Van der Aa said he was leaving the car in Lagos and would come back to use it for inter and intra-city travel in the country in six months’ time. Despite the crisis in Mali with the French and Nigerian soldiers deployed in strategic areas of the country, van der Aa said he did not have any sense of danger travelling through the country. “I felt rather safe in Mali because of the 4,000 French soldiers there; they have kicked out Al-Qaeda people who occupied Timbuktu. The Islamic fundamentalists are now in the desert,” he said.
Although he likes to visit Nigeria, what he does not like is the way the Nigeria police demand and receive bribes on the road. Coming through the Republic of Benin in his car, van der Aa said he was stopped at about 30 checkpoints between Ilara and Abeokuta, before entering Lagos. This, he found very frustrating because the security men were asking him for the same questions and his papers thereby wasting his time. He said some of them even asked him for money or gifts. But he refused to give them money. “I was disappointed about these people asking for bribe because, if you are going to be a super power, you have to stop asking for bribe and giving bribe,” he said.

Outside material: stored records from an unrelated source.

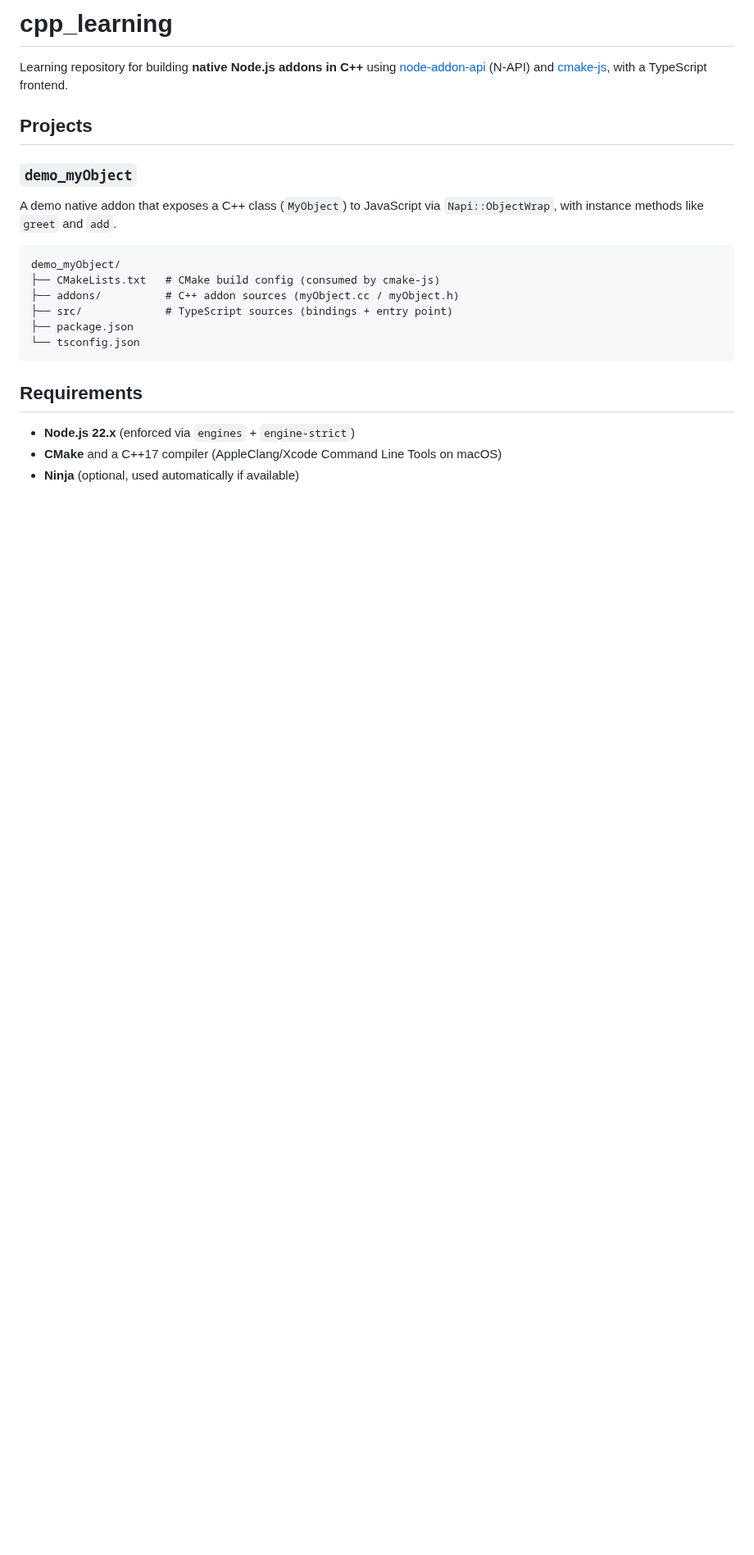
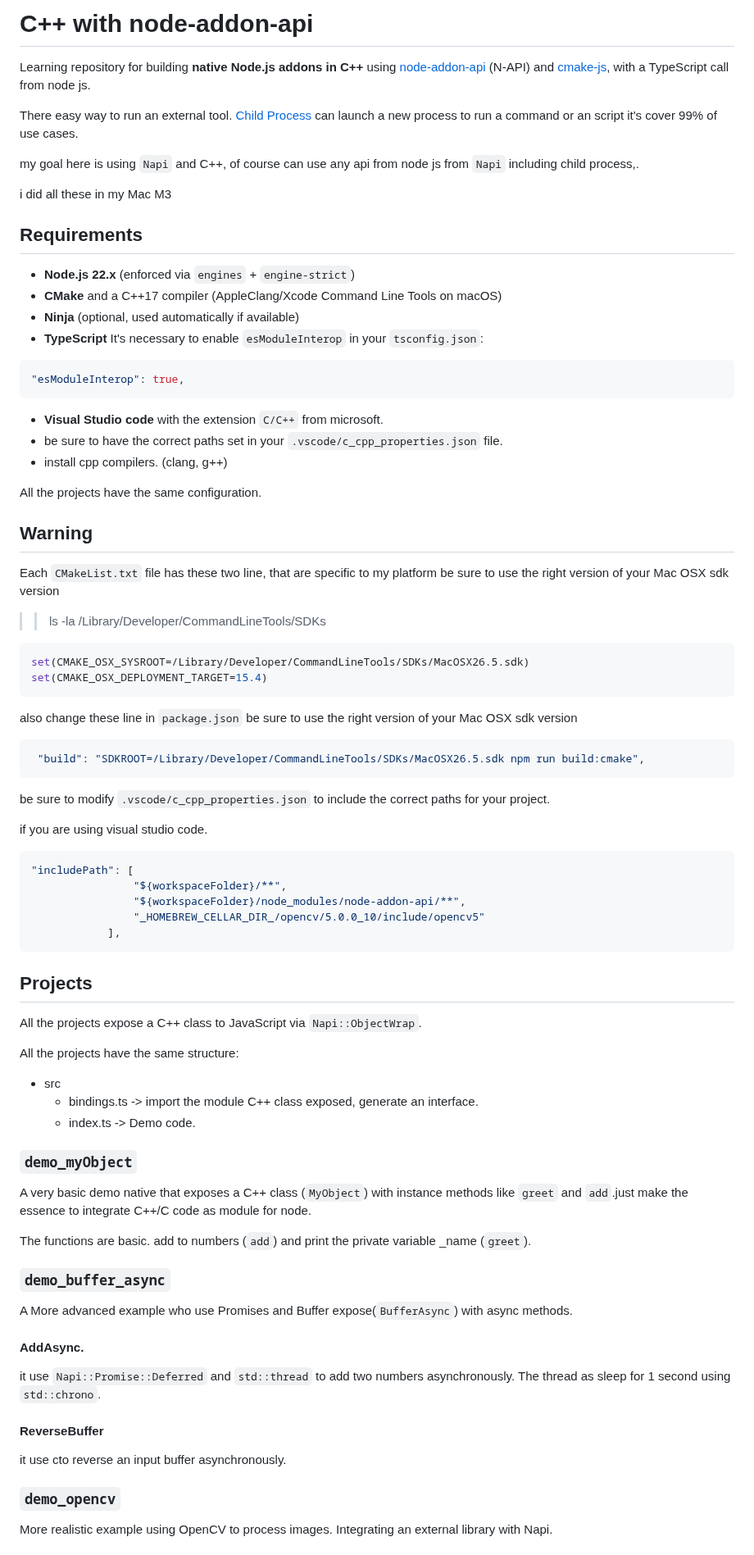
Before and after one commit to makenoisewacamayo/cpp_learning, a Markdown page: README.MD, the part around one of its changes. Shown at 82% size. GitHub-like rendering; blank space fills up the shorter version.

````diff
--- a/README.MD
+++ b/README.MD
@@ -1,24 +1,89 @@
-# cpp_learning
+# C++ with node-addon-api
 
-Learning repository for building **native Node.js addons in C++** using [node-addon-api](https://github.com/nodejs/node-addon-api) (N-API) and [cmake-js](https://github.com/cmake-js/cmake-js), with a TypeScript frontend.
+Learning repository for building **native Node.js addons in C++** using [node-addon-api](https://github.com/nodejs/node-addon-api) (N-API) and [cmake-js](https://github.com/cmake-js/cmake-js), with a TypeScript call from node js.
 
-## Projects
 
-### `demo_myObject`
+There easy way to run an external tool. [Child Process](https://nodejs.org/docs/latest-v22.x/api/child_process.html) can launch a new process to run a command or an script it's cover 99% of use cases.
 
-A demo native addon that exposes a C++ class (`MyObject`) to JavaScript via `Napi::ObjectWrap`, with instance methods like `greet` and `add`.
+my goal here is using `Napi` and C++, of course can use any api from node js from `Napi` including child process,.
 
-```
-demo_myObject/
-├── CMakeLists.txt   # CMake build config (consumed by cmake-js)
-├── addons/          # C++ addon sources (myObject.cc / myObject.h)
-├── src/             # TypeScript sources (bindings + entry point)
-├── package.json
-└── tsconfig.json
-```
+i did all these in my Mac M3
 
 ## Requirements
 
 - **Node.js 22.x** (enforced via `engines` + `engine-strict`)
 - **CMake** and a C++17 compiler (AppleClang/Xcode Command Line Tools on macOS)
 - **Ninja** (optional, used automatically if available)
+- **TypeScript**
+It's necessary to enable `esModuleInterop` in your `tsconfig.json`:
+```json
+"esModuleInterop": true,
+```
+- **Visual Studio code** with the extension `C/C++` from microsoft.
+- be sure to have the correct paths set in your `.vscode/c_cpp_properties.json` file.
+- install cpp compilers. (clang, g++)
+
+All the projects have the same configuration.
+
+## Warning
+
+Each `CMakeList.txt` file has these two line, that are specific to my platform
+be sure to use the right version of your Mac OSX sdk version
+
+>> ls -la /Library/Developer/CommandLineTools/SDKs
+
+```cmake
+set(CMAKE_OSX_SYSROOT=/Library/Developer/CommandLineTools/SDKs/MacOSX26.5.sdk)
+set(CMAKE_OSX_DEPLOYMENT_TARGET=15.4)
+```
+
+also change these line in `package.json` be sure to use the right version of your Mac OSX sdk version
+```json
+ "build": "SDKROOT=/Library/Developer/CommandLineTools/SDKs/MacOSX26.5.sdk npm run build:cmake",
+```
+
+be sure to modify `.vscode/c_cpp_properties.json` to include the correct paths for your project.
+
+if you are using visual studio code.
+
+```json
+"includePath": [
+                "${workspaceFolder}/**",
+                "${workspaceFolder}/node_modules/node-addon-api/**",
+                "_HOMEBREW_CELLAR_DIR_/opencv/5.0.0_10/include/opencv5"
+            ],
+```
+
+
+## Projects
+
+All the projects expose a C++ class to JavaScript via `Napi::ObjectWrap`.
+
+All the projects have the same structure:
+- src
+    - bindings.ts -> import the module C++ class exposed, generate an interface.
+    - index.ts -> Demo code.
+
+### `demo_myObject`
+
+A very basic demo native that exposes a C++ class (`MyObject`) with instance methods like `greet` and `add`.just make the essence to integrate C++/C code as module for node.
+
+The functions are basic. add to numbers (`add`) and print the private variable _name (`greet`).
+
+
+### `demo_buffer_async`
+
+A More advanced example who use Promises and Buffer  expose(`BufferAsync`) with async methods.
+
+#### AddAsync.
+it use `Napi::Promise::Deferred` and `std::thread` to add two numbers asynchronously.
+The thread as sleep for 1 second using `std::chrono`.
+
+#### ReverseBuffer
+it use cto reverse an input buffer asynchronously.
+
+### `demo_opencv`
+
+More realistic example using OpenCV to process images.
+Integrating an external library with Napi.
+
````
Also changed, not shown: other parts of README.MD (+58 -4 lines), opencv_demo/assets/example_image.jpeg (added), 13 other files.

However, not all the security personnel on the road demanded for gratification or gifts. In some places, they were even very nice to him, and offered to share their food with him. “Some of them offered me food like cassava, peanuts and milk. They were very kind to me,” he said. That is one of the reasons van der Aa likes to visit the country. That, and his affinity to be one of the people to see Nigeria rise to its stardom is too much a pull for him.